TIM BRESNAN has denied having any involvement in the parody Twitter account mocking his former England team-mate Kevin Pietersen.
The Yorkshire star has been implicated, along with Stuart Broad and Graeme Swann, in the account @KPGenius that Pietersen has cited as an example of bullying in England’s dressing room.
The claims appear in Pietersen’s autobiography, published today, and are made by former England batsman and current Surrey team director Alec Stewart, who said he told England cricket chiefs in July 2012 that the trio of players had access to the account.
But Bresnan today took to his own Twitter account to distance himself from suggestions that he was personally involved, with Stewart having said that he was told by Richard Bailey, the creator of @KPGenius and a friend of Broad, that the trio had the account’s password on their mobile phones, thus giving them the ability to tweet from it themselves.
“Disappointed to be implicated in the #kpgenius account,” tweeted Bresnan.
“I 100% did NOT have any password.
“And I wasn’t involved in any posting.”
Stewart - England’s most-capped Test player - was himself responding to claims by Bailey that England players were not directly involved in the account that poked fun at Pietersen.
In his book, Pietersen writes that he was “totally broken” when he found out that team-mates were allegedly passing on information to Bailey.
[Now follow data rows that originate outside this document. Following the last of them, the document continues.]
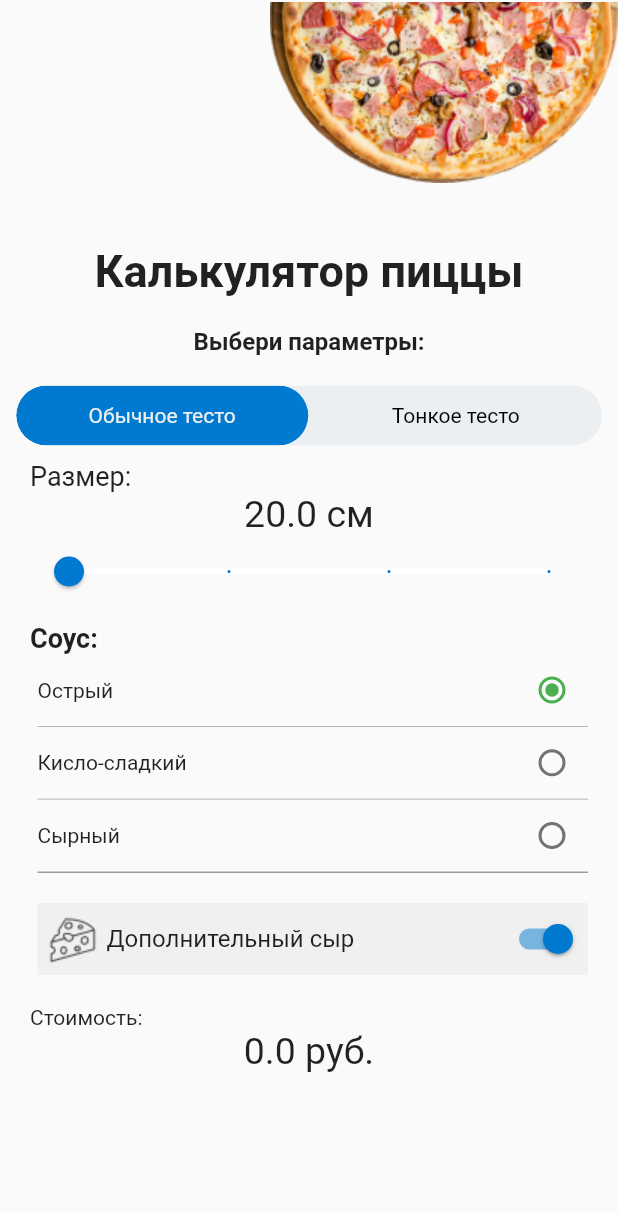
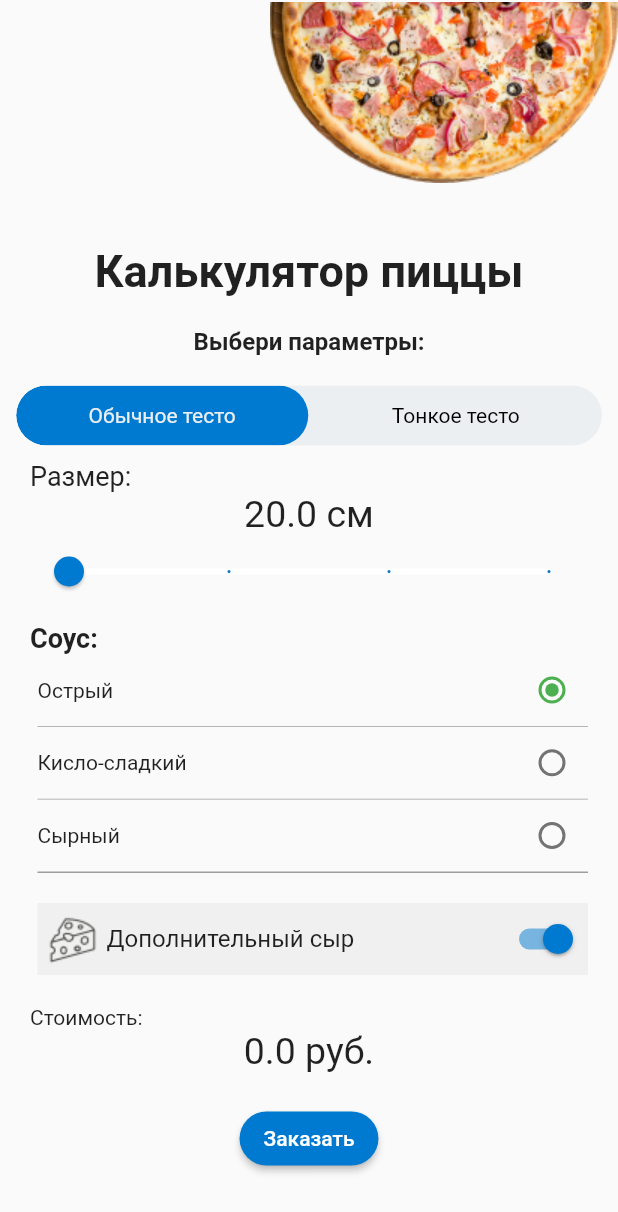
Before and after one commit to grinevoleg/flutter_firstproject_001, a Flutter app: the screen it shows after launch, on a phone screen of 412 x 824 dp. Shown: the top 1212 px of the screen. Run offline on Flutter 3.47's test engine with Material 2 defaults, Android fonts, the phone set to English and light mode, and no system bars; drawn by our look-alikes of toggle_switch.

Commit message:
Add button

```diff
--- a/lib/main.dart
+++ b/lib/main.dart
@@ -321,6 +321,17 @@ class _MyHomePageState extends State<MyHomePage> {
                   ),),
               ],),
             ),
+            const SizedBox(height: 20,),
+            MaterialButton(
+              clipBehavior: Clip.antiAlias,
+              color: bluecol,
+              textColor: Colors.white,
+              onPressed: () => {},
+              child: Text("Заказать"),
+              shape: RoundedRectangleBorder(
+                  borderRadius: BorderRadius.circular(20)
+              ),
+            ),
           ],
         ),
       ),
```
“It didn’t sit comfortably with me as an ex-England cricketer and an England fan that this type of thing might be going on,” said Stewart.
“Not because I wanted them to get fined or anything - I’ve huge admiration for all three - but it didn’t sit comfortably with me if factually correct.
“I had a conversation with (then England and Wales Cricket Board managing director) Hugh Morris during the Oval Test match and then with (former England coach) Andy Flower at a later date.
“It was then down to the ECB to investigate things if they wanted to or they could ignore it, and after that I don’t know what happened.”
Stewart said that he was approached by Bailey during the first Test against South Africa at the Oval in 2012 on three occasions.
“I said to him some of it (the account) was very funny and that he had got some good information.
“He said, ‘Yes, I do.’ He then said, ‘Can you keep a secret?’
“I said, ‘It depends.’
“He went away and then came back and named three players who had access to the account password.”
Although Stewart said Bailey told him the players had access to the account, there is no evidence they ever tweeted from it.
Broad issued a statement at the time saying he had no involvement, while Swann has denied playing a part in his newspaper column.